[Before and after images]
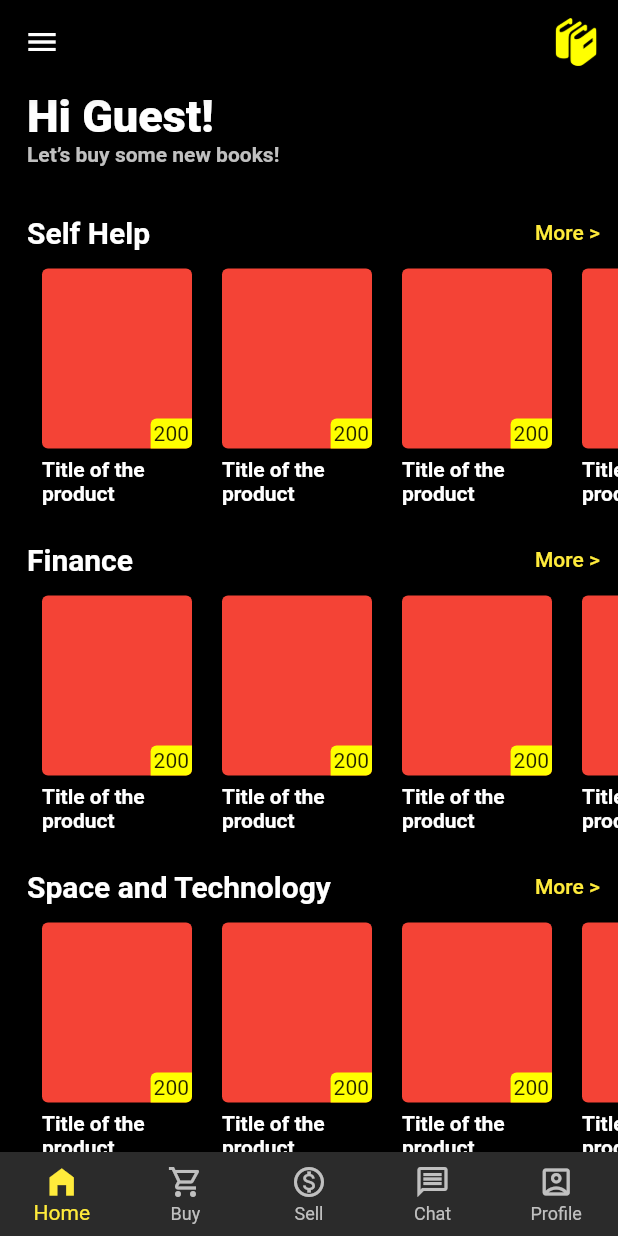
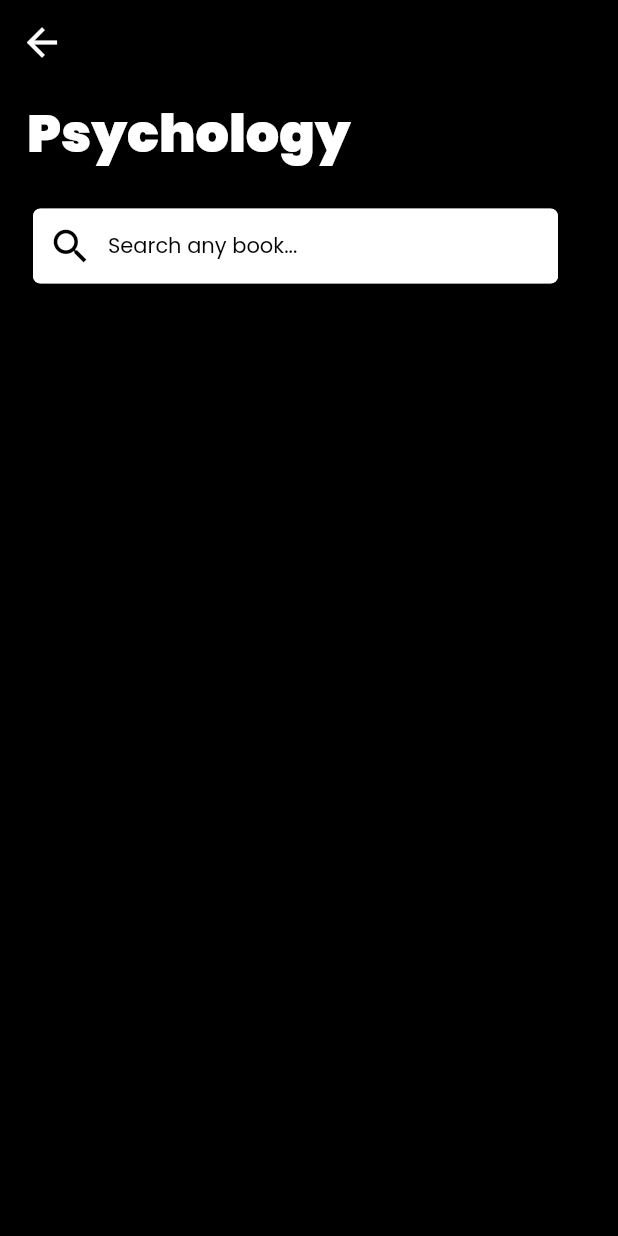
Before and after one commit to harshkumar4/Bookify, a Flutter app: the HomeScreen screen opened by its route, after a tap on "More >", on a phone screen of 412 x 824 dp. Run offline on Flutter 3.47's test engine with Material 2 defaults, Android fonts, the phone set to English and light mode, and no system bars; our stand-ins replace animated_splash_screen, font_awesome_flutter, google_fonts; network calls fail.

Commit message:
initial commit

```diff
--- a/lib/main.dart
+++ b/lib/main.dart
@@ -3,6 +3,7 @@ import 'package:bookify_try/screens/login.dart';
 import 'package:bookify_try/screens/signup.dart';
 import 'package:flutter/material.dart';
 import 'package:animated_splash_screen/animated_splash_screen.dart';
+import 'package:google_fonts/google_fonts.dart';
 
 void main() {
   runApp(MyApp());
@@ -16,13 +17,16 @@ class MyApp extends StatelessWidget {
       title: 'Flutter Demo',
       theme: ThemeData(
         scaffoldBackgroundColor: Colors.black,
+        textTheme: GoogleFonts.poppinsTextTheme(
+          Theme.of(context).textTheme,
+        ),
       ),
       home: AnimatedSplashScreen(
         splashIconSize: double.infinity,
-        splash: 'assets/splash.png',
+        splash: 'assets/splashscreenicon.png',
         nextScreen: SignUpScreen(),
-        duration: 200,
-        backgroundColor: Color.fromRGBO(255, 191, 0, 1),
+        duration: 500,
+        backgroundColor: Colors.black,
         splashTransition: SplashTransition.fadeTransition,
       ),
       routes: {
--- /dev/null
+++ b/lib/models/more.dart
@@ -0,0 +1,73 @@
+import 'package:flutter/material.dart';
+
+class More extends StatefulWidget {
+  @override
+  _MoreState createState() => _MoreState();
+}
+
+class _MoreState extends State<More> {
+  @override
+  Widget build(BuildContext context) {
+    return Scaffold(
+      appBar: AppBar(
+        backgroundColor: Colors.black,
+        leading: IconButton(
+          icon: Icon(
+            Icons.arrow_back_sharp,
+            size: 30,
+            color: Colors.white,
+          ),
+          onPressed: () {
+            Navigator.pop(context);
+          },
+        ),
+      ),
+      body: SingleChildScrollView(
+        scrollDirection: Axis.vertical,
+        padding: EdgeInsets.only(left: 18),
+        child: Column(crossAxisAlignment: CrossAxisAlignment.start, children: [
+          const SizedBox(height: 6),
+          Text(
+            'Psychology',
+            style: TextStyle(
+                color: Colors.white, fontWeight: FontWeight.w900, fontSize: 35),
+          ),
+          Padding(
+            padding: EdgeInsets.all(10),
+          ),
+          Card(
+            shape: RoundedRectangleBorder(
+              borderRadius: BorderRadius.circular(5),
+            ),
+            clipBehavior: Clip.antiAlias,
+            child: Container(
+              height: 50,
+              width: 350,
+              color: Colors.white,
+              child: Row(
+                crossAxisAlignment: CrossAxisAlignment.center,
+                children: <Widget>[
+                  Padding(
+                    padding: EdgeInsets.only(left: 10),
+                  ),
+                  Icon(
+                    Icons.search,
+                    size: 30,
+                    color: Colors.black,
+                  ),
+                  Padding(
+                    padding: EdgeInsets.all(5),
+                  ),
+                  Text("Search any book...",
+                      style: TextStyle(
+                        color: Colors.black,
+                      ))
+                ],
+              ),
+            ),
+          ),
+        ]),
+      ),
+    );
+  }
+}
--- a/lib/screens/homescreen.dart
+++ b/lib/screens/homescreen.dart
@@ -1,3 +1,5 @@
+import 'package:bookify_try/models/more.dart';
+import 'package:bookify_try/widgets/drawer.dart';
 import 'package:flutter/material.dart';
 
 import '../widgets/navbar.dart';
@@ -9,24 +11,43 @@ class HomeScreen extends StatefulWidget {
   _HomeScreenState createState() => _HomeScreenState();
 }
 
+var scaffoldKey = GlobalKey<ScaffoldState>();
+
 class _HomeScreenState extends State<HomeScreen> {
   @override
   Widget build(BuildContext context) {
     return SafeArea(
       child: Scaffold(
-        drawer: Drawer(),
-        appBar: AppBar(
+        drawer: MainDrawer(),
+        appBar: PreferredSize(
+          preferredSize: Size.fromHeight(60.0), // here the desired height
+          child: AppBar(
+            automaticallyImplyLeading: false,
             backgroundColor: Colors.black,
+            title: Padding(
+              padding: EdgeInsets.symmetric(horizontal: 0),
+              child: Builder(
+                builder: (context) => IconButton(
+                  icon: Image.asset(
+                    "assets/drawericon.png",
+                    height: 35,
+                    width: 50,
+                  ),
+                  onPressed: () => Scaffold.of(context).openDrawer(),
+                ),
+              ),
+            ),
             actions: [
               Padding(
                 padding: const EdgeInsets.only(right: 12.0),
                 child: Image.asset(
                   'assets/logo.png',
-                height: 32,
-                width: 32,
+                  height: 30,
+                  width: 30,
                 ),
               )
             ],
+          ),
         ),
         bottomNavigationBar: NavBar(),
         body: SingleChildScrollView(
@@ -34,39 +55,76 @@ class _HomeScreenState extends State<HomeScreen> {
           child: Column(
             crossAxisAlignment: CrossAxisAlignment.start,
             children: [
-              const SizedBox(height: 4),
+              const SizedBox(height: 6),
               Text(
                 'Hi Guest!',
                 style: TextStyle(
                     color: Colors.white,
                     fontWeight: FontWeight.w900,
-                    fontSize: 30),
+                    fontSize: 35),
               ),
               SizedBox(
                 height: 36,
                 child: Text(
                   'Let’s buy some new books!',
                   style: TextStyle(
-                      color: Color.fromRGBO(192, 192, 192, 1),
-                      fontWeight: FontWeight.w700),
+                    color: Colors.white,
+                    fontWeight: FontWeight.w700,
+                    fontSize: 20,
                   ),
+                ),
+              ),
+              Divider(
+                height: 4,
+                color: Color(0xFFFFFF00),
+                thickness: 5,
+                endIndent: 280,
+              ),
+              SizedBox(
+                height: 20,
               ),
               Row(
                 mainAxisAlignment: MainAxisAlignment.spaceBetween,
                 children: [
                   Text(
-                    'Self Help',
+                    'Psychology',
                     style: TextStyle(
                         color: Colors.white,
                         fontSize: 20,
                         fontWeight: FontWeight.bold),
                   ),
                   TextButton(
+                      onPressed: () {
+                        Navigator.push(context,
+                            MaterialPageRoute(builder: (context) => More()));
+                      },
+                      child: Text(
+                        'More > ',
+                        style: TextStyle(color: Color(0xFFFFFF00)),
+                      )),
+                ],
+              ),
+              ItemsListWid(),
+              Row(
+                mainAxisAlignment: MainAxisAlignment.spaceBetween,
+                children: [
+                  Text(
+                    'Action and Adventure',
+                    style: TextStyle(
+                      color: Colors.white,
+                      fontSize: 20,
+                      fontWeight: FontWeight.bold,
+                    ),
+                  ),
+                  TextButton(
                     onPressed: () {},
                     child: Text(
                       'More > ',
-                        style: TextStyle(color: Colors.yellow),
-                      )),
+                      style: TextStyle(
+                        color: Color(0xFFFFFF00),
+                      ),
+                    ),
+                  ),
                 ],
               ),
               ItemsListWid(),
@@ -85,7 +143,9 @@ class _HomeScreenState extends State<HomeScreen> {
                     onPressed: () {},
                     child: Text(
                       'More > ',
-                      style: TextStyle(color: Colors.yellow),
+                      style: TextStyle(
+                        color: Color(0xFFFFFF00),
+                      ),
                     ),
                   ),
                 ],
@@ -95,7 +155,7 @@ class _HomeScreenState extends State<HomeScreen> {
                 mainAxisAlignment: MainAxisAlignment.spaceBetween,
                 children: [
                   Text(
-                    'Space and Technology',
+                    'Sci-Fi',
                     style: TextStyle(
                       color: Colors.white,
                       fontSize: 20,
@@ -106,7 +166,9 @@ class _HomeScreenState extends State<HomeScreen> {
                     onPressed: () {},
                     child: Text(
                       'More > ',
-                      style: TextStyle(color: Colors.yellow),
+                      style: TextStyle(
+                        color: Color(0xFFFFFF00),
+                      ),
                     ),
                   ),
                 ],
@@ -116,7 +178,7 @@ class _HomeScreenState extends State<HomeScreen> {
                 mainAxisAlignment: MainAxisAlignment.spaceBetween,
                 children: [
                   Text(
-                    'Trading',
+                    'Biographies',
                     style: TextStyle(
                       color: Colors.white,
                       fontSize: 20,
@@ -127,7 +189,32 @@ class _HomeScreenState extends State<HomeScreen> {
                     onPressed: () {},
                     child: Text(
                       'More > ',
-                      style: TextStyle(color: Colors.yellow),
+                      style: TextStyle(
+                        color: Color(0xFFFFFF00),
+                      ),
+                    ),
+                  ),
+                ],
+              ),
+              ItemsListWid(),
+              Row(
+                mainAxisAlignment: MainAxisAlignment.spaceBetween,
+                children: [
+                  Text(
+                    'Startups',
+                    style: TextStyle(
+                      color: Colors.white,
+                      fontSize: 20,
+                      fontWeight: FontWeight.bold,
+                    ),
+                  ),
+                  TextButton(
+                    onPressed: () {},
+                    child: Text(
+                      'More > ',
+                      style: TextStyle(
+                        color: Color(0xFFFFFF00),
+                      ),
                     ),
                   ),
                 ],
--- /dev/null
+++ b/lib/widgets/drawer.dart
@@ -0,0 +1,145 @@
+import 'package:flutter/material.dart';
+import 'package:font_awesome_flutter/font_awesome_flutter.dart';
+
+class MainDrawer extends StatelessWidget {
+  @override
+  Widget build(BuildContext context) {
+    return SafeArea(
+        child: Drawer(
+      child: Container(
+          color: Color(0xFF171717),
+          child: Column(mainAxisSize: MainAxisSize.max, children: <Widget>[
+            Padding(
+              padding: const EdgeInsets.only(
+                  top: 40.0, bottom: 40, left: 10, right: 10),
+              child: Text(
+                "Bookify",
+                style: TextStyle(
+                    fontSize: 40,
+                    fontWeight: FontWeight.w900,
+                    color: Color(0xFFFFFFFF)),
+              ),
+            ),
+            Divider(
+              color: Color(0xFF000000),
+              thickness: 2,
+            ),
+            ListTile(
+              leading: Icon(
+                Icons.person,
+                color: Color(0xFFC4C4C4),
+              ),
+              title: Text(
+                "View profile",
+                style: TextStyle(
+                    fontSize: 15,
+                    fontWeight: FontWeight.w300,
+                    color: Color(0xFFC4C4C4)),
+              ),
+              onTap: () {},
+            ),
+            ListTile(
+              leading: Icon(Icons.book, color: Color(0xFFC4C4C4)),
+              title: Text(
+                "About us",
+                style: TextStyle(
+                    fontSize: 15,
+                    fontWeight: FontWeight.w300,
+                    color: Color(0xFFC4C4C4)),
+              ),
+              onTap: () {},
+            ),
+            ListTile(
+              leading: Icon(Icons.favorite, color: Color(0xFFC4C4C4)),
+              title: Text(
+                "Rate on Play Store",
+                style: TextStyle(
+                    fontSize: 15,
+                    fontWeight: FontWeight.w300,
+                    color: Color(0xFFC4C4C4)),
+              ),
+              onTap: () {},
+            ),
+            ListTile(
+              leading: Icon(Icons.adb, color: Color(0xFFC4C4C4)),
+              title: Text(
+                "Report Bugs",
+                style: TextStyle(
+                    fontSize: 15,
+                    fontWeight: FontWeight.w300,
+                    color: Color(0xFFC4C4C4)),
+              ),
+              onTap: () {},
+            ),
+            ListTile(
+              leading: Icon(Icons.share, color: Color(0xFFC4C4C4)),
+              title: Text(
+                "Invite Friends",
+                style: TextStyle(
+                    fontSize: 15,
+                    fontWeight: FontWeight.w300,
+                    color: Color(0xFFC4C4C4)),
+              ),
+              onTap: () {},
+            ),
+            SizedBox(
+              height: 240,
+            ),
+            Column(
+              crossAxisAlignment: CrossAxisAlignment.center,
+              mainAxisSize: MainAxisSize.max,
+              children: <Widget>[
+                Text(
+                  "Connect with us",
+                  style: TextStyle(
+                    fontSize: 15,
+                    fontWeight: FontWeight.w500,
+                    color: Color(0xFFFFFFFF),
+                  ),
+                ),
+              ],
+            ),
+            SizedBox(height: 4),
+            Row(
+              mainAxisAlignment: MainAxisAlignment.spaceEvenly,
+              children: <Widget>[
+                Padding(
+                  padding: const EdgeInsets.all(6),
+                  child: IconButton(
+                      icon: FaIcon(
+                        FontAwesomeIcons.linkedin,
+                        size: 30,
+                        color: new Color(0xFFFFFF00),
+                      ),
+                      onPressed: () {}),
+                ),
+                Padding(
+                  padding: const EdgeInsets.all(6),
+                  child: IconButton(
+                      iconSize: 30,
+                      icon: FaIcon(FontAwesomeIcons.instagramSquare),
+                      color: new Color(0xFFFFFF00),
+                      onPressed: () {}),
+                ),
+                Padding(
+                  padding: const EdgeInsets.all(6),
+                  child: IconButton(
+                      iconSize: 30,
+                      icon: FaIcon(FontAwesomeIcons.twitterSquare),
+                      color: new Color(0xFFFFFF00),
+                      onPressed: () {}),
+                ),
+                Padding(
+                  padding: const EdgeInsets.all(6),
+                  child: IconButton(
+                      iconSize: 30,
+                      icon: FaIcon(FontAwesomeIcons.language),
+                      color: new Color(0xFFFFFF00),
+                      onPressed: () {}),
+                ),
+              ],
+            ),
+          ])),
+    ));
+  }
+}
--- a/lib/widgets/itemslist.dart
+++ b/lib/widgets/itemslist.dart
@@ -4,18 +4,18 @@ class ItemsListWid extends StatelessWidget {
   @override
   Widget build(BuildContext context) {
     return Container(
-      height: 170,
+      height: 180,
       child: ListView.builder(
         clipBehavior: Clip.none,
-        itemCount: 20,
+        itemCount: 6,
         scrollDirection: Axis.horizontal,
         itemBuilder: (context, index) => Container(
-          height: 100,
+          height: 120,
           width: 100,
           margin: EdgeInsets.only(
             // bottom: 10,
-            right: 10,
-            left: 10,
+            right: 8,
+            left: 8,
           ),
           child: Column(
             mainAxisSize: MainAxisSize.min,
@@ -34,28 +34,31 @@ class ItemsListWid extends StatelessWidget {
                     bottom: 0,
                     right: 0,
                     child: Material(
-                      color: Colors.yellowAccent,
+                      color: Color(0xFFFFFF00),
                       borderRadius: BorderRadius.only(
                         bottomRight: Radius.circular(4),
                         topLeft: Radius.circular(4),
                       ),
                       child: Padding(
                         padding: const EdgeInsets.all(2.0),
-                        child: Text('200'),
+                        child: Text(
+                          '200',
+                          style: TextStyle(fontWeight: FontWeight.bold),
+                        ),
                       ),
                     ),
                   )
                 ],
               ),
-              SizedBox(height: 6),
+              SizedBox(height: 8),
               Text(
-                'Title of the product zdgdvsh',
+                'Title of the product',
                 maxLines: 2,
                 softWrap: true,
                 overflow: TextOverflow.clip,
                 style: TextStyle(
                   color: Colors.white,
-                  fontWeight: FontWeight.w600,
+                  fontWeight: FontWeight.w700,
                 ),
               ),
             ],
--- a/lib/widgets/navbar.dart
+++ b/lib/widgets/navbar.dart
@@ -38,10 +38,10 @@ class _NavBarState extends State<NavBar> {
           icon: const Icon(Icons.message_outlined),
         ),
         BottomNavigationBarItem(
-          activeIcon: const Icon(Icons.account_box),
+          activeIcon: const Icon(Icons.person),
           backgroundColor: Colors.red,
           label: 'Profile',
-          icon: const Icon(Icons.account_box_outlined),
+          icon: const Icon(Icons.person_outlined),
         ),
       ],
       backgroundColor: Color.fromRGBO(43, 43, 43, 1),
```
Also changed, not shown: pubspec.yaml (+4 -6 lines), assets/drawericon.png (added), assets/splash.png (deleted), assets/splashscreenicon.png (added), pubspec.lock. Lines whose indentation alone changed are shown as unchanged.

Task goal →
Work through the records above. Copy every line with the string "widgets".

Result →
+import 'package:bookify_try/widgets/drawer.dart';
 import '../widgets/navbar.dart';
+++ b/lib/widgets/drawer.dart
--- a/lib/widgets/itemslist.dart
+++ b/lib/widgets/itemslist.dart
--- a/lib/widgets/navbar.dart
+++ b/lib/widgets/navbar.dart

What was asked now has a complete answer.